Frank Gifford’s signature from the 16 oz. box version will have most of the “G” and all of the “i” and the first “f” on top of the red number “1” on his uniform.

That night when I got home, I called Dave Worley who also heavily researches the Post Cereal sports card promotions just to make sure that it was not common knowledge that 1960 Post Cereal cards came on two sizes of GNF cereal. He too indicated he had never seen anything about that.

Given what we had learned that day, we wanted to figure out which cards came off which size boxes. Since no one has a ton of this material, especially complete boxes or even full back panels with the narrative on the back panel still showing beyond the card itself, this seemed like a project for a group of serious Post Cereal collectors to collaboratively delve into.

A group formed to research the matter to see how much could be learned about the 1960 promotion. The group included Kirk Robinson, Dave Worley, Fred McKie, Dan Mabey, Kelvin Soladat, Mike Skiles, Mike Tiry and myself. Together we shared pictures and thoughts with each other, as well as on the internet. After piecing everything together, we all believe we have a much better understanding of the promotion and wanted to share with anyone interested.

One key item of the analysis was the discovery that the packaging adhesive on the back of the panels was different depending upon which size cereal box a card came from. Cards cut from the small 12 oz. boxes will generally have adhesive markings running vertically on the left and right side of the card. Cards from the larger 16 oz. size boxes will have no adhesive markings on the card at all (adhesive markings on these back panels run horizontally at the top of the panel and above the actual card itself. This is consistent with adhesive markings for all GNF back panels for all the 1961-1963 Post Baseball and Football panels.

 Frank Gifford’s signature from the 12 oz. box version will have the “G” and “i” portions completely on the white portion of Gifford’s uniform

Frank Gifford’s signature from the 12 oz. box version will have the “G” and “i” portions completely on the white portion of Gifford’s uniform

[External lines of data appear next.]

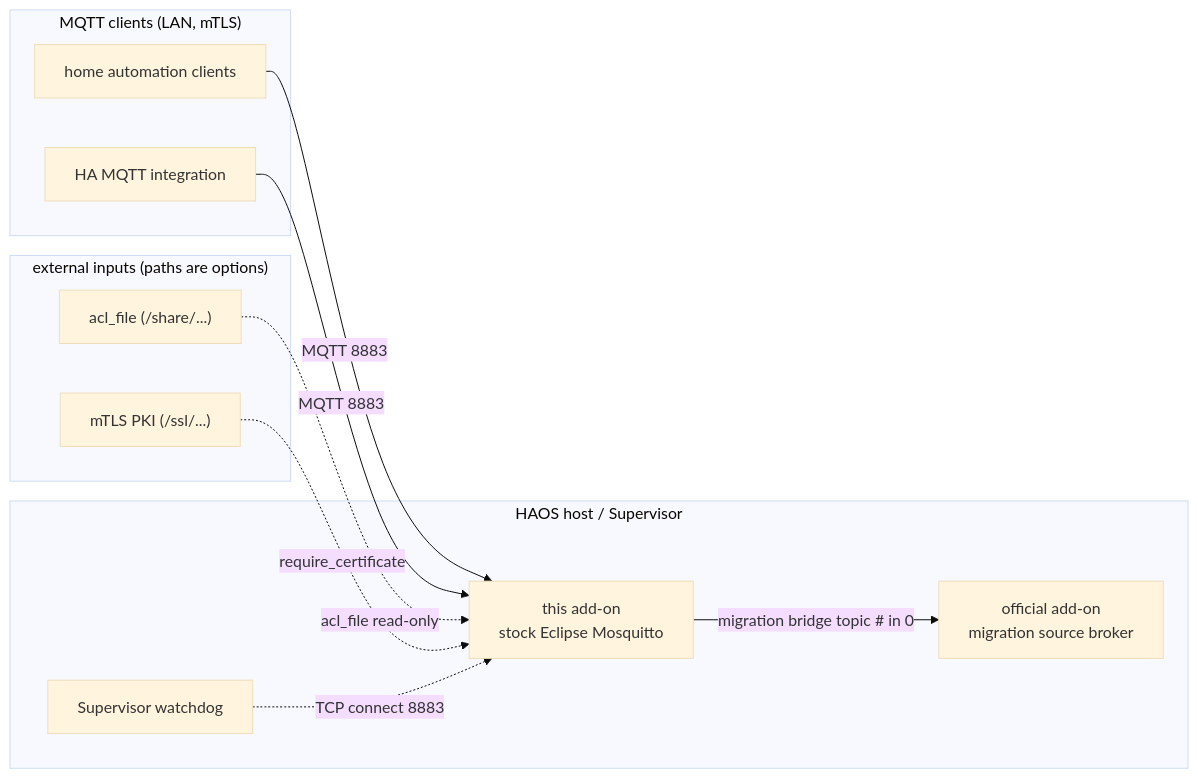
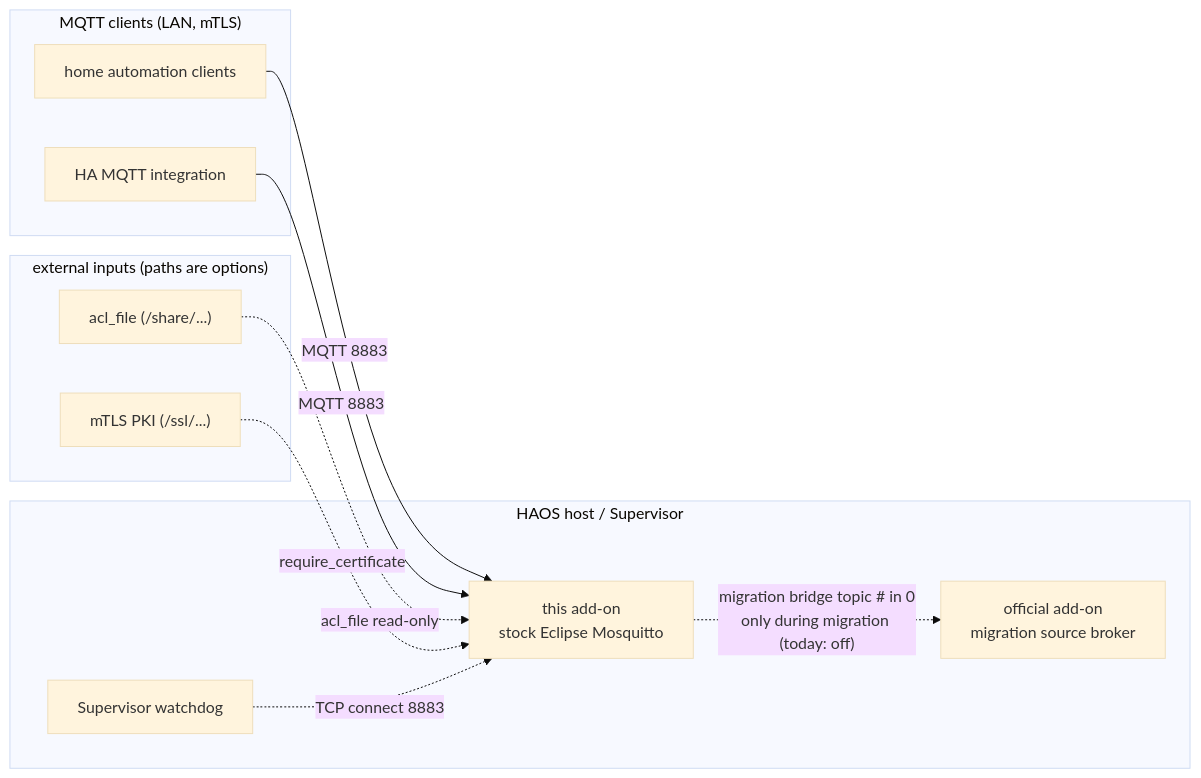
One commit to BortDeveloper/addon-mosquitto-standalone changed the diagram in README.md. Above: the diagram before and after it, drawn with Mermaid (base theme). The commit also changed 1 other file, not shown here.

Commit message:
docs: align EN/DE README pair — dashed migration-bridge edge, DE status section
Doc sweep 2026-08-16. Both language versions are two cuts of the same
document; this commit brings them back in line.

Mermaid topology (README.md, README.de.md): the edge from the add-on to
the old broker was drawn solid and without any time reference, which
suggests a standing migration bridge. Since v1.0.4 migration_bridge is
fail-safe false as shipped, so the edge is now dashed and labelled
"only during migration (today: off)" / "nur waehrend Migration (heute:
aus)" in the respective language.

README.de.md: adds the "Status" section the English version has carried
since the audience-structure rework (production state verified on HAOS,
least-privilege login for the HA MQTT integration, hardening steps
v1.0.2 through v1.0.5). Section headings now match one to one: 6 in each
file, same order.

No leak review findings: gitleaks (history + worktree) reports no leaks,
and the new lines carry no host names, logins, port assignments or
internal register identifiers.

Claude-Session: https://claude.ai/code/session_019KTd8o1KiTCnWxH6ojNN75

````diff
--- a/README.md
+++ b/README.md
@@ -74,25 +74,25 @@
 ```mermaid
 flowchart LR
     subgraph clients["MQTT clients (LAN, mTLS)"]
         c1["home automation clients"]
         haint["HA MQTT integration"]
     end
 
     subgraph haos["HAOS host / Supervisor"]
         addon["this add-on<br/>stock Eclipse Mosquitto"]
         watchdog["Supervisor watchdog"]
         official["official add-on<br/>migration source broker"]
     end
 
     subgraph ext["external inputs (paths are options)"]
         acl["acl_file (/share/...)"]
         pki["mTLS PKI (/ssl/...)"]
     end
 
     c1 -->|"MQTT 8883"| addon
     haint -->|"MQTT 8883"| addon
     acl -.->|"acl_file read-only"| addon
     pki -.->|"require_certificate"| addon
     watchdog -.->|"TCP connect 8883"| addon
-    addon -->|"migration bridge topic # in 0"| official
+    addon -.->|"migration bridge topic # in 0<br/>only during migration (today: off)"| official
 ```
````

Our conclusion is that the 1960 Post Cereal set had six cards coming from panels of the 12 oz. GNF boxes. These included: Cousy, Drysdale, Kaline, Mathews, Unitas and Gifford. This pattern of six different card panels from the smaller GNF boxes and four different card panels from the larger sized GNF boxes continued into future plans for all the various 1960s Post Cereal American card promotions.

There was only one player who was on both sized boxes – Frank Gifford – and as such is the only player who has a resulting variation in his card. If one looks carefully, you can see the two variations consisting of minor picture cropping differences and the facsimile signature in a different position on the card (and of course the different packaging adhesive on the back side of this card). The easiest difference one can use to identify a Gifford card variations is as follows.

The 12 oz. Gifford cards will normally have two vertical packaging adhesive markings on the sides of the back of the cards. The Gifford portion of the signature on the front of the card will have the “G” and “I” portions completely on the white portion of Gifford’s uniform with the bottom tail of the first “f” in the Gifford portion of the signature also being written in the same white portion of Gifford’s uniform.

The 16 oz. Gifford cards will have no packaging adhesive markings on the back sides of the cards. Also, most of the “G” and all of the “i” and first “f” in the Gifford portion of the signature on the front of the card will be on top of the red number ‘1’ on Gifford’s uniform.

We thought we would share this information and I guess if you are a Master Set collector, you now need 10 cards in this set to complete a 1960 Post Cereal Master Set.

Auction of the Week

CA_RightPage-box

Collect Auctions Summer Auction

Collect Auctions bidding ends August 6 and bidders can view each lot on our website at www.collectauctions.net. There are more than 1,000 lots of vintage sports cards and sets; what we believe is the strongest unopened lineup any auction house has ever offered. Bidding ends Thursday, August 6 at 9:00 p.m. CST (10:00 EST).